#### RECORDS TO USE
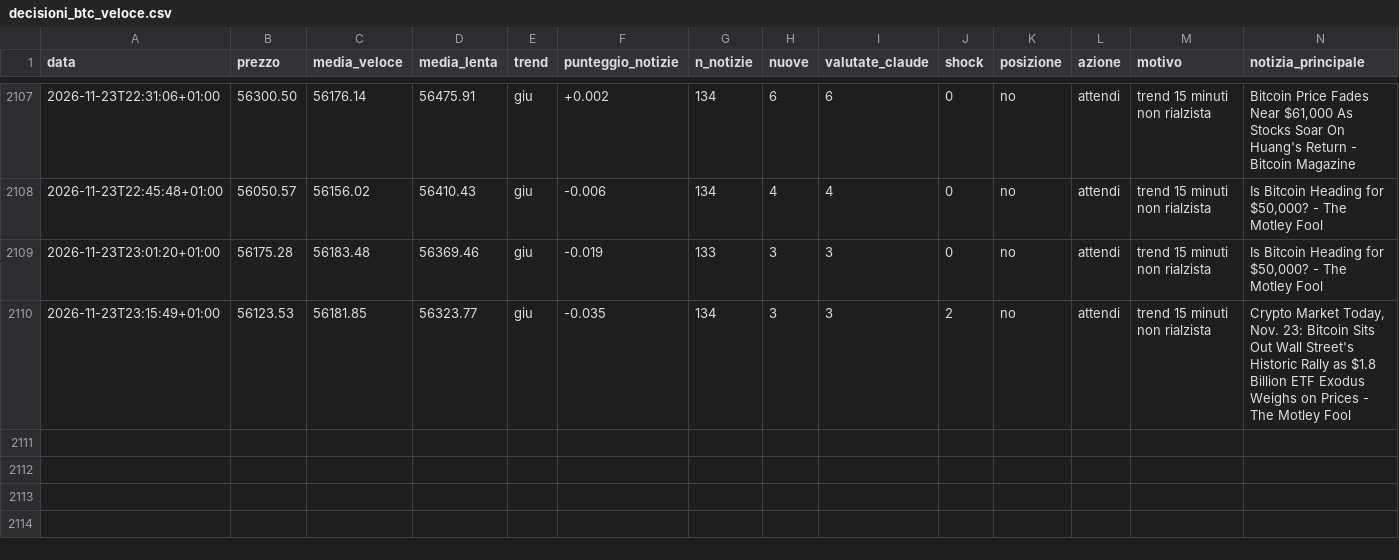
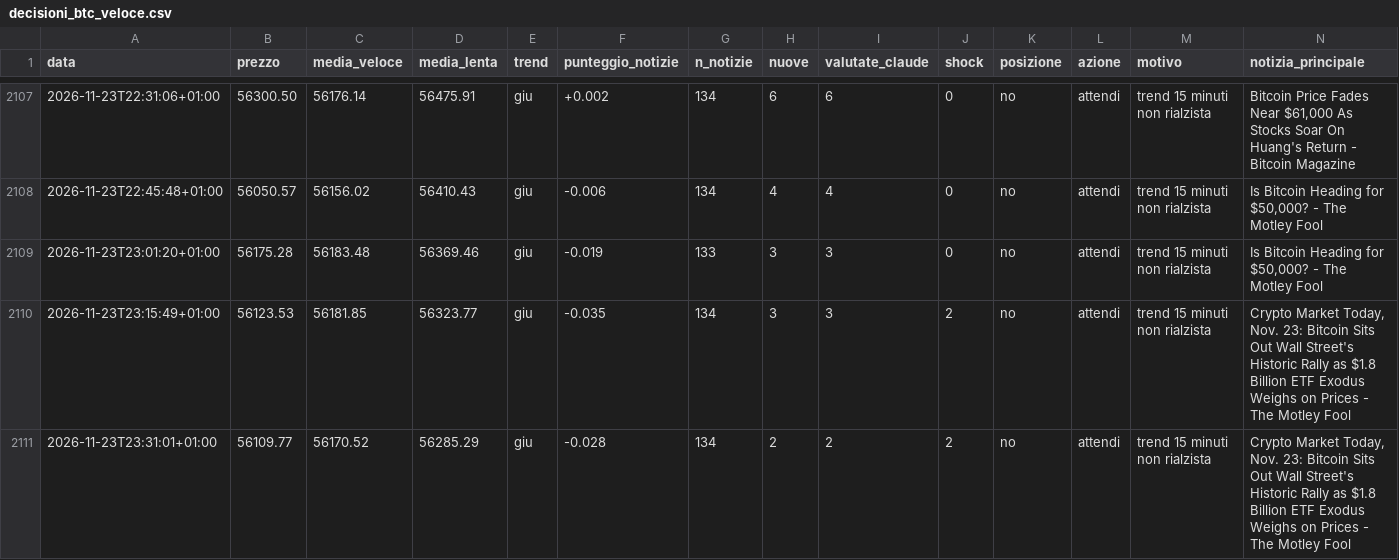
Before and after one commit to Van3d-max/sol-sentinel-, a CSV file: decisioni_btc_veloce.csv, drawn as a sheet; only a part is shown, gaps mark what is left out; rows hold the shown columns only; the diff names each change by its address in the sheet, - before the commit and + after, or states it on an @@ line.

```diff
--- a/decisioni_btc_veloce.csv
+++ b/decisioni_btc_veloce.csv
+row 2111: 2026-11-23T23:31:01+01:00 | 56109.77 | 56170.52 | 56285.29 | giu | -0.028 | 134 | 2 | 2 | 2 | no | attendi | trend 15 minuti non rialzista | Crypto Market Today, Nov. 23: Bitcoin Sits Out Wall Street's Historic Rally as $1.8 Billion ETF Exodus Weighs on Prices - The Motley Fool
```
Also changed, not shown: decisioni_eth_veloce.csv, decisioni_shib_veloce.csv, 8 other files.
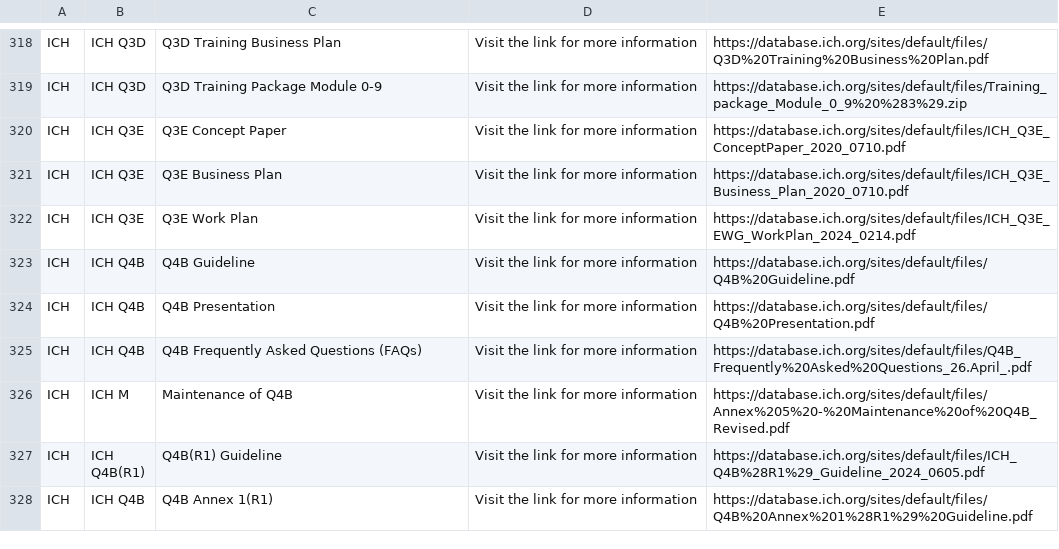
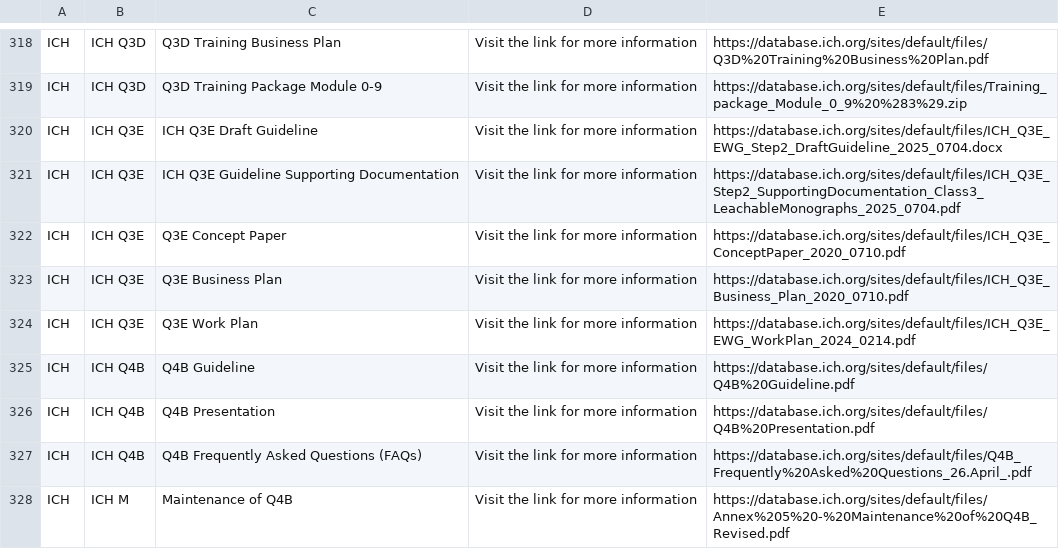
Before and after one commit to MartinCKing/Standards-Selector, a CSV file: Guidance_ICH.csv, drawn as a sheet; only a part is shown, gaps mark what is left out; the shorter side is filled out with more unchanged rows; the diff names each change by its address in the sheet, - before the commit and + after, or states it on an @@ line.

Commit message:
Update Guidance_ICH.csv

```diff
--- a/Guidance_ICH.csv
+++ b/Guidance_ICH.csv
+row 320: ICH | ICH Q3E | ICH Q3E Draft Guideline | Visit the link for more information | https://database.ich.org/sites/default/files/ICH_Q3E_EWG_Step2_DraftGuideline_2025_0704.docx
+row 321: ICH | ICH Q3E | ICH Q3E Guideline Supporting Documentation | Visit the link for more information | https://database.ich.org/sites/default/files/ICH_Q3E_Step2_SupportingDocumentation_Class3_LeachableMonographs_2025_0704.pdf
```
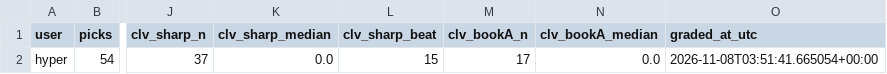
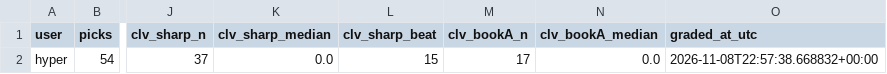
Before and after one commit to hyprcs/cs2hub, a CSV file: picks/data/summary.csv, drawn as a sheet; only a part is shown, gaps mark what is left out; the diff names each change by its address in the sheet, - before the commit and + after, or states it on an @@ line.

```diff
--- a/picks/data/summary.csv
+++ b/picks/data/summary.csv
-O2 (graded_at_utc): 2026-11-08T03:51:41.665054+00:00
+O2 (graded_at_utc): 2026-11-08T22:57:38.668832+00:00
```
Also changed, not shown: strategies/data/all.csv, strategies/data/bo3_fav_minus_1_5_bookC_v0.csv, 8 other files.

#### ACTIVITY
Your job is to repeat the data exactly, leaving each picture out.

#### TASK RESPONSE
Before and after one commit to Van3d-max/sol-sentinel-, a CSV file: decisioni_btc_veloce.csv, drawn as a sheet; only a part is shown, gaps mark what is left out; rows hold the shown columns only; the diff names each change by its address in the sheet, - before the commit and + after, or states it on an @@ line.

```diff
--- a/decisioni_btc_veloce.csv
+++ b/decisioni_btc_veloce.csv
+row 2111: 2026-11-23T23:31:01+01:00 | 56109.77 | 56170.52 | 56285.29 | giu | -0.028 | 134 | 2 | 2 | 2 | no | attendi | trend 15 minuti non rialzista | Crypto Market Today, Nov. 23: Bitcoin Sits Out Wall Street's Historic Rally as $1.8 Billion ETF Exodus Weighs on Prices - The Motley Fool
```
Also changed, not shown: decisioni_eth_veloce.csv, decisioni_shib_veloce.csv, 8 other files.
Before and after one commit to MartinCKing/Standards-Selector, a CSV file: Guidance_ICH.csv, drawn as a sheet; only a part is shown, gaps mark what is left out; the shorter side is filled out with more unchanged rows; the diff names each change by its address in the sheet, - before the commit and + after, or states it on an @@ line.

Commit message:
Update Guidance_ICH.csv

```diff
--- a/Guidance_ICH.csv
+++ b/Guidance_ICH.csv
+row 320: ICH | ICH Q3E | ICH Q3E Draft Guideline | Visit the link for more information | https://database.ich.org/sites/default/files/ICH_Q3E_EWG_Step2_DraftGuideline_2025_0704.docx
+row 321: ICH | ICH Q3E | ICH Q3E Guideline Supporting Documentation | Visit the link for more information | https://database.ich.org/sites/default/files/ICH_Q3E_Step2_SupportingDocumentation_Class3_LeachableMonographs_2025_0704.pdf
```
Before and after one commit to hyprcs/cs2hub, a CSV file: picks/data/summary.csv, drawn as a sheet; only a part is shown, gaps mark what is left out; the diff names each change by its address in the sheet, - before the commit and + after, or states it on an @@ line.

```diff
--- a/picks/data/summary.csv
+++ b/picks/data/summary.csv
-O2 (graded_at_utc): 2026-11-08T03:51:41.665054+00:00
+O2 (graded_at_utc): 2026-11-08T22:57:38.668832+00:00
```
Also changed, not shown: strategies/data/all.csv, strategies/data/bo3_fav_minus_1_5_bookC_v0.csv, 8 other files.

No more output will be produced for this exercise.